This “issue” is not going to simply go away, and not talking about it is not an acceptable answer. Much of the pain and anguish that LGBT children in our churches bear is needlessly borne alone and in silence. The saying goes, “If you are not part of the solution, you are part of the problem.” Homophobia is a problem. Will you be part of the solution? If so, we need to talk.

  • Casey Pick

    “Do thy friends despise, forsake thee? Take it to the Lord in prayer!
    In his arms he’ll take and shield thee;
    thou wilt find a solace there.”

    Perfect hymn for so many of our LGBT friends who would visit this site. Thank you for invoking it, and for being a really good father. Andrew is lucky to have you.

  • Carol Peterson

    Thank you for sharing, Bob!  I admire your family and I feel fortunate to have been able to receive some excellent parenting advice from you and Bev over the years.  

  • Devriesj10

    Thank you for sharing, Bob. I know Jesus would not have us hate or ridicule our gay brothers and sisters but show them love.

  • Jim Anderson

    Superbly written, Bob, but even more, superbly lived. How fortunate Andrew is to have a dad who not only loves and cares for him but openly takes a stand on his behalf. Must say, too, Bob, that I’m proud to have known you for a long time, and to know that the stand  you take today shows the loving person who expressed that love to our family 40 years ago and more.

  • Katy Fink-Johnson

    Bob, the four children that you and Bev have raised together are a testament to the love and support and you have always given them.  You cannot go back and change those moments in time, but you can go forward, just as you have here, and share what you have learned with others.  You have many more teachable moments to come.  I love the Freeman clan and am proud to call you family.

    Katy Fink-Johnson

  • Beautiful, Bob.  I can see where Andrew came from in you.  How blessed you both are to have each other.  Thank you for sharing this.

  • Dale Johnson

    What a brother you are! And what a nephew Andrew is!  We love you all.

  • Cfransson

    The pieces of the fabric are so interwoven I have no idea what else of Andrew I would lose…if he gave up the part of being gay. So true! Who knows who we would be without this dimension? And all it has brought us?

  • Mike Plugh

    Really beautiful and important words. Thank you.

  • Wilmajohnsong

    Bob, Thank you for sharing your experience and showing your abiding love for your child no matter what. I agree that God created each of us in his image – we each have a soul which I believe is a reflection of the spirit of God. When it comes to who we are as individuals God’s design has an infinite range of unique and beautiful variations. He certainly did not create any junk!
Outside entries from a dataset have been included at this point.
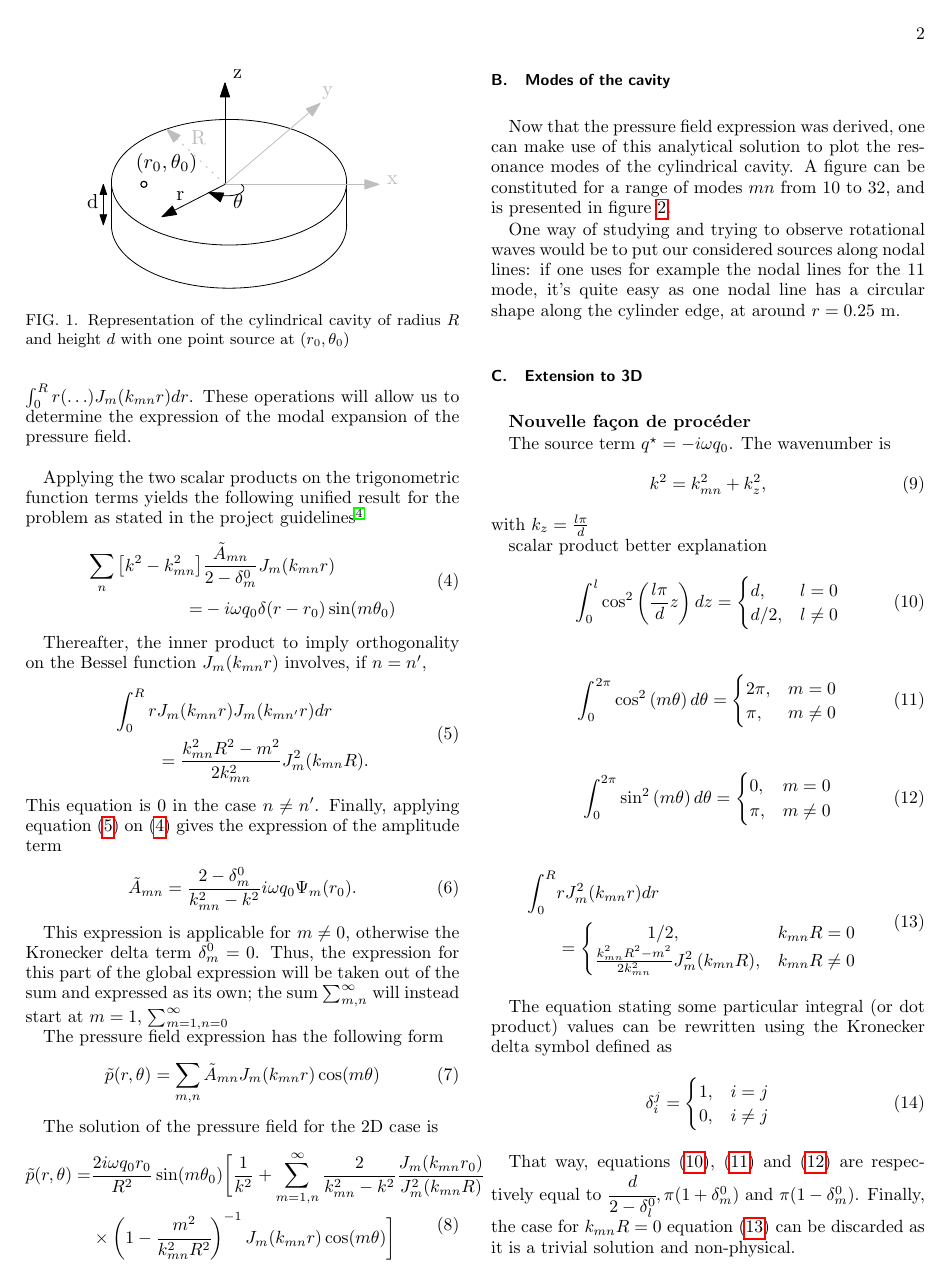
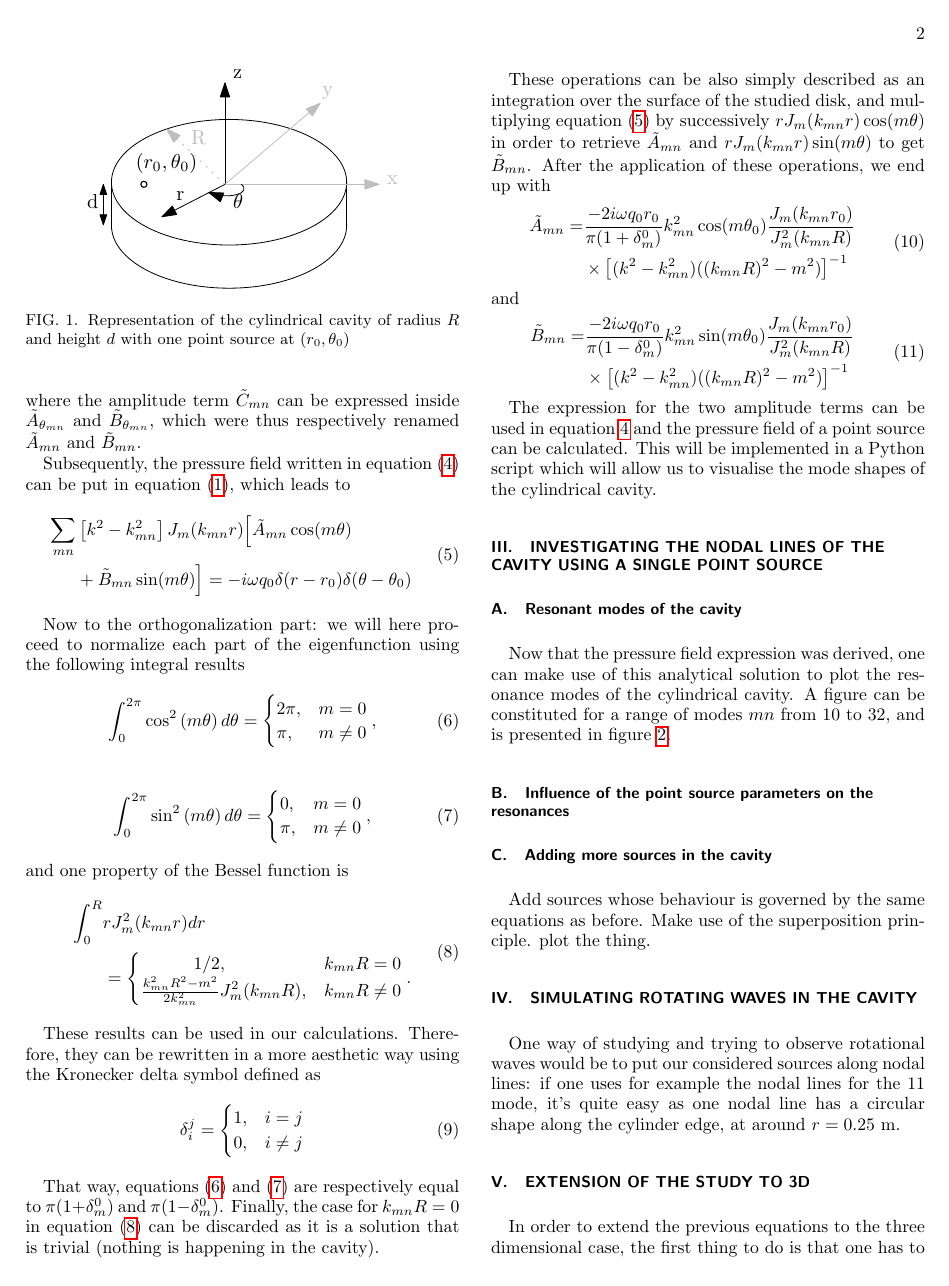
Before and after one commit to marecmat/VorticalWavesAcoustics, a LaTeX paper (report/vorticalwaves.tex): page 2 of 4. Compiled offline with pdfLaTeX.

Commit message:
article structure + first part done

```diff
--- a/report/vorticalwaves.tex
+++ b/report/vorticalwaves.tex
@@ -45,5 +60,8 @@ During this part, a 2D pressure field $\tilde{p}(r, \theta)$ will be considered:
+where the amplitude term $\tilde{C}_{mn}$ can be expressed inside $\tilde{A}_{\theta_{mn}}$ and $\tilde{B}_{\theta_{mn}}$, which were thus respectively renamed $\tilde{A}_{mn}$ and $\tilde{B}_{mn}$.
+
+Subsequently, the pressure field written in equation (\ref{eq:gensol}) can be put in equation (\ref{eq:2dwaveq}), which leads to
 \begin{equation}
     \begin{split}
-        \frac{\partial \tilde{p}^2}{\partial r^2} + \frac{1}{r} \frac{\partial \tilde{p}}{\partial r} &+ \frac{1}{r^2} \frac{\partial \tilde{p}^2}{\partial \theta^2} + k^2 \tilde{p}\\ &= -i \omega q_0 \delta(r - r_0) \delta(\theta - \theta_0),
-    \end{split}
+        \sum_{mn} &\left[ k^2 - k_{mn}^2 \right] J_m(k_{mn}r) \Big[ \tilde{A}_{mn} \cos(m\theta) \\&+ \tilde{B}_{mn} \sin(m\theta) \Big]= - i \omega q_0 \delta(r - r_0) \delta(\theta - \theta_0)
+    \end{split} \label{eq:rawsol}
 \end{equation}
@@ -54,6 +68,3 @@ with $k = \omega/c_0$ being the wavenumber and $\delta$ is the Dirac-Delta distr
-Using $\Psi_{mn} = J_m (k_{mn}r)\left[ \tilde{A}_{\theta m} \cos(m \theta) + \tilde{B}_{\theta m} \sin(m \theta) \right]$ as the eigenfunction, we will be able to find the amplitude expression. Next, one has to orthogonalize each part of the eigenfunction using successive scalar products $\langle \Psi_{mn} | \Psi_{m'n} \rangle = \int_a^b  \Psi_{mn}\Psi_{m'n} dx $ on the cosine term, sine term and finally the Bessel function, with respectively $\frac{1}{2\pi}\int_0^{2\pi}(\ldots)\cos(m'\theta) d\theta$, $\frac{1}{2\pi}\int_0^{2\pi}(\ldots)\sin(m'\theta) d\theta$, and $\int_0^R r (\ldots) J_m(k_{mn}r)dr$. These operations will allow us to determine the expression of the modal expansion of the pressure field.\\
-
-
 
 \begin{figure}
     \centering
@@ -62,38 +73,59 @@ Using $\Psi_{mn} = J_m (k_{mn}r)\left[ \tilde{A}_{\theta m} \cos(m \theta) + \ti
     \label{fig:schema}
 \end{figure}
 
-Applying the two scalar products on the trigonometric function terms yields the following unified result for the problem as stated in the project guidelines \cite{guidelines}
+Now to the orthogonalization part: we will here proceed to normalize each part of the eigenfunction using the following integral results
+\begin{equation}
+   \int_0^{2 \pi} \cos^2\left( m \theta \right) d\theta =
+    \begin{cases}
+        2 \pi, & m = 0\\
+        \pi, & m \ne 0
+    \end{cases}, \label{eq:dp_2}
+\end{equation}
+
+\begin{equation}
+    \int_0^{2 \pi} \sin^2\left( m \theta \right) d\theta =
+    \begin{cases}
+        0, & m = 0\\
+        \pi, & m \ne 0
+    \end{cases}, \label{eq:dp_3}
+\end{equation}
+and one property of the Bessel function is
 \begin{equation}
     \begin{split}
-    \sum_n \left[ k^2 - k_{mn}^2 \right] &\frac{\tilde{A}_{mn}}{2 - \delta_m^0} J_m(k_{mn}r)\\=& - i \omega q_0 \delta(r - r_0) \sin(m\theta_0)
-    \end{split} \label{eq:unifres}
+        \int_0^{R} &r J^2_m (k_{mn} r)dr \\ &=
+    \begin{cases}
+        \quad  \quad \quad 1/2, & k_{mn}R = 0\\
+        \frac{k^2_{mn} R^2 - m^2}{2 k^2_{mn}} J^2_m (k_{mn} R), & k_{mn}R \ne 0
+    \end{cases}.
+    \end{split} \label{eq:dp_4}
 \end{equation}
 
-Thereafter, the inner product to imply orthogonality on the Bessel function $J_m (k_{mn} r)$ involves, if $n = n'$,
+These results can be used in our calculations. Therefore, they can be rewritten in a more aesthetic way using the Kronecker delta symbol defined as
+\begin{equation}
+   \delta_i^j = \begin{cases}
+       1, & i = j\\ 0, & i \ne j
+   \end{cases}
+\end{equation}
+
+That way, equations (\ref{eq:dp_2}) and (\ref{eq:dp_3}) are respectively equal to $\pi(1 + \delta_m^0)$ and $\pi(1 - \delta_m^0)$. Finally, the case for $k_{mn}R = 0$ in equation (\ref{eq:dp_4}) can be discarded as it is a solution that is trivial (nothing is happening in the cavity).
+
+These operations can be also simply described as an integration over the surface of the studied disk, and multiplying equation (\ref{eq:rawsol}) by successively $r J_m(k_{mn}r) \cos(m\theta)$ in order to retrieve $\tilde{A}_{mn}$ and $r J_m(k_{mn}r) \sin(m\theta)$ to get $\tilde{B}_{mn}$. After the application of these operations, we end up with
 \begin{equation}
     \begin{split}
-        \int_0^R r& J_m (k_{mn} r) J_m (k_{mn'} r) dr\\ &= \frac{k^2_{mn} R^2 - m^2}{2 k^2_{mn}} J^2_m (k_{mn} R).    \end{split} \label{eq:dotbesselres}
+        \tilde{A}_{mn} =& \frac{- 2 i \omega q_0 r_0}{\pi (1 + \delta_m^0)} k_{mn}^2  \cos(m \theta_0) \frac{J_m(k_{mn}r_0)}{J^2_m(k_{mn}R)}\\ &\times\left[(k^2 - k^2_{mn}) ((k_{mn}R)^2 - m^2)\right]^{-1}
+    \end{split}
 \end{equation}
-This equation is 0 in the case $n \ne n'$. Finally, applying equation (\ref{eq:dotbesselres}) on (\ref{eq:unifres}) gives the expression of the amplitude term
+and
 \begin{equation}
-    \tilde{A}_{mn} = \frac{2 - \delta_m^0}{k^2_{mn} - k^2} i \omega q_0 \Psi_{m}(r_0).
+    \begin{split}
+        \tilde{B}_{mn} =& \frac{- 2 i \omega q_0 r_0}{\pi (1 - \delta_m^0)} k_{mn}^2  \sin(m \theta_0) \frac{J_m(k_{mn}r_0)}{J^2_m(k_{mn}R)}\\ &\times\left[(k^2 - k^2_{mn}) ((k_{mn}R)^2 - m^2)\right]^{-1}
+    \end{split}
 \end{equation}
 
-This expression is applicable for $m \ne 0$, otherwise the Kronecker delta term $\delta_m^0 = 0$. Thus, the expression for this part of the global expression will be taken out of the sum and expressed as its own; the sum $\sum_{m, n}^{\infty}$ will instead start at $m = 1$, $\sum_{m=1, n=0}^{\infty}$
+The expression for the two amplitude terms can be used in equation \ref{eq:gensol} and the pressure field of a point source can be calculated. This will be implemented in a Python script which will allow us to visualise the mode shapes of the cylindrical cavity.
 
-The pressure field expression has the following form
-\begin{equation}
-    \tilde{p}(r, \theta) = \sum_{m,n} \tilde{A}_{mn} J_m(k_{mn}r)\cos(m \theta)
-\end{equation}
-
-The solution of the pressure field for the 2D case is
-\begin{equation}
-   \begin{split}
-       \tilde{p}(r, \theta) =& \frac{2 i \omega q_0 r_0}{R^2} \sin(m\theta_0) \bigg[ \frac{1}{k^2} + \sum_{m=1,n}^{\infty} \frac{2}{k^2_{mn} - k^2} \frac{J_m (k_{mn} r_0)}{J^2_m(k_{mn}R)}\\ &\times \left(1 - \cfrac{m^2}{k^2_{mn}R^2}\right)^{-1} J_m(k_{mn}r)\cos(m \theta) \bigg]
-   \end{split}
-\end{equation}
-
-\subsection{Modes of the cavity}
+\section{Investigating the nodal lines of the cavity using a single point source}
+\subsection{Resonant modes of the cavity}
 Now that the pressure field expression was derived, one can make use of this analytical solution to plot the resonance modes of the cylindrical cavity. A figure can be constituted for a range of modes $mn$ from 10 to 32, and is presented in figure \ref{fig:modes}.
 
 \begin{figure*}
@@ -103,7 +135,6 @@ Now that the pressure field expression was derived, one can make use of this ana
     \label{fig:modes}
 \end{figure*}
 
-One way of studying and trying to observe rotational waves would be to put our considered sources along nodal lines: if one uses for example the nodal lines for the 11 mode, it's quite easy as one nodal line has a circular shape along the cylinder edge, at around $r = 0.25$ m.
 
 \begin{figure}
     \centering
@@ -112,16 +143,27 @@ One way of studying and trying to observe rotational waves would be to put our c
     \label{fig:source_pos}
 \end{figure}
 
-\subsection{Extension to 3D}
-\textbf{Nouvelle façon de procéder}
+\subsection{Influence of the point source parameters on the resonances}
 
-The source term $q^{\star} = -i \omega q_0$. The wavenumber is
+\subsection{Adding more sources in the cavity}
+Add sources whose behaviour is governed by the same equations as before. Make use of the superposition principle. plot the thing.
+
+\section{Simulating rotating waves in the cavity}
+One way of studying and trying to observe rotational waves would be to put our considered sources along nodal lines: if one uses for example the nodal lines for the 11 mode, it's quite easy as one nodal line has a circular shape along the cylinder edge, at around $r = 0.25$ m.
+
+
+\section{Extension of the study to 3D}
+In order to extend the previous equations to the three dimensional case, the first thing to do is that one has to add a boundary condition at $z=0$ and $z=d$.
+\begin{equation}
+   \left. \tilde{v}_z \right|_{z=0} = \left. \tilde{v}_z \right|_{z=d} = 0,
+\end{equation}
+The wavenumber is now
 \begin{equation}
     k^2 = k_{mn}^2 + k_z^2,
 \end{equation}
 with $k_z = \frac{l \pi}{d}$
 
-scalar product better explanation
+Need to make use of the previous integral results add one more
 \begin{equation}
     \int_0^l \cos^2\left( \frac{l \pi}{d}z \right) dz =
     \begin{cases}
@@ -129,38 +171,3 @@ scalar product better explanation
         d/2, & l \ne 0
     \end{cases} \label{eq:dp_1}
 \end{equation}
-
-\begin{equation}
-    \int_0^{2 \pi} \cos^2\left( m \theta \right) d\theta =
-    \begin{cases}
-        2 \pi, & m = 0\\
-        \pi, & m \ne 0
-    \end{cases} \label{eq:dp_2}
-\end{equation}
-
-\begin{equation}
-    \int_0^{2 \pi} \sin^2\left( m \theta \right) d\theta =
-    \begin{cases}
-        0, & m = 0\\
-        \pi, & m \ne 0
-    \end{cases} \label{eq:dp_3}
-\end{equation}
-
-\begin{equation}
-    \begin{split}
-        \int_0^{R} &r J^2_m (k_{mn} r)dr \\ &=
-    \begin{cases}
-        \quad  \quad \quad 1/2, & k_{mn}R = 0\\
-        \frac{k^2_{mn} R^2 - m^2}{2 k^2_{mn}} J^2_m (k_{mn} R), & k_{mn}R \ne 0
-    \end{cases}
-    \end{split} \label{eq:dp_4}
-\end{equation}
-
-The equation stating some particular integral (or dot product) values can be rewritten using the Kronecker delta symbol defined as
-\begin{equation}
-   \delta_i^j = \begin{cases}
-       1, & i = j\\ 0, & i \ne j
-   \end{cases}
-\end{equation}
-
-That way, equations (\ref{eq:dp_1}), (\ref{eq:dp_2}) and (\ref{eq:dp_3})  are respectively equal to $\cfrac{d}{2 - \delta_l^0}, \pi(1 + \delta_m^0)$ and $\pi(1 - \delta_m^0)$. Finally, the case for $k_{mn}R = 0$ equation (\ref{eq:dp_4}) can be discarded as it is a trivial solution and non-physical.
```
Also changed, not shown: report/figures/ca_tourne.pdf (added), report/figures/tourne_tps.pdf (added), report/vorticalwaves.bbl, report/vorticalwaves.pdf, report/vorticalwaves.tex (45 more changed lines), 7 other files.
    I am glad to see many Covenanters willing to stand up for what is right, as I believe Christ’s most important message is to love each other It supercedes all else.

  • Ablg67

    I am wondering where any Scripture is quoted in this article or any of the comments regarding homosexuality as a “gift” from God. The Bible does not say anywhere that sexual orientation towards the same sex is a sin.  It does, however, consistently say that sexual activity outside of heterosexual marriage is a sin.  All sins are equal in God’s eyes per the Bible.

    I grew up in the Evangelical Covenant Church. I was taught that there possibly was no Hell…that it did not exist.  This is heresy.

    Please, Covenant Church, stand on the truths of the Bible!!!  Do not take the words of hymns as biblical truths.  Whether on is born gay or is gay because of early childhood experiences (or it is a “choice” as Martina N., the tennis player has said she has chosen), then this is something that the person has to deal with in life.  There are things in my life that are will always be a part of my “person” that I cannot change.  I need to try to live my life 100% surrendered to Christ and the teachings of the Bible and to “go on” even though life is very difficult.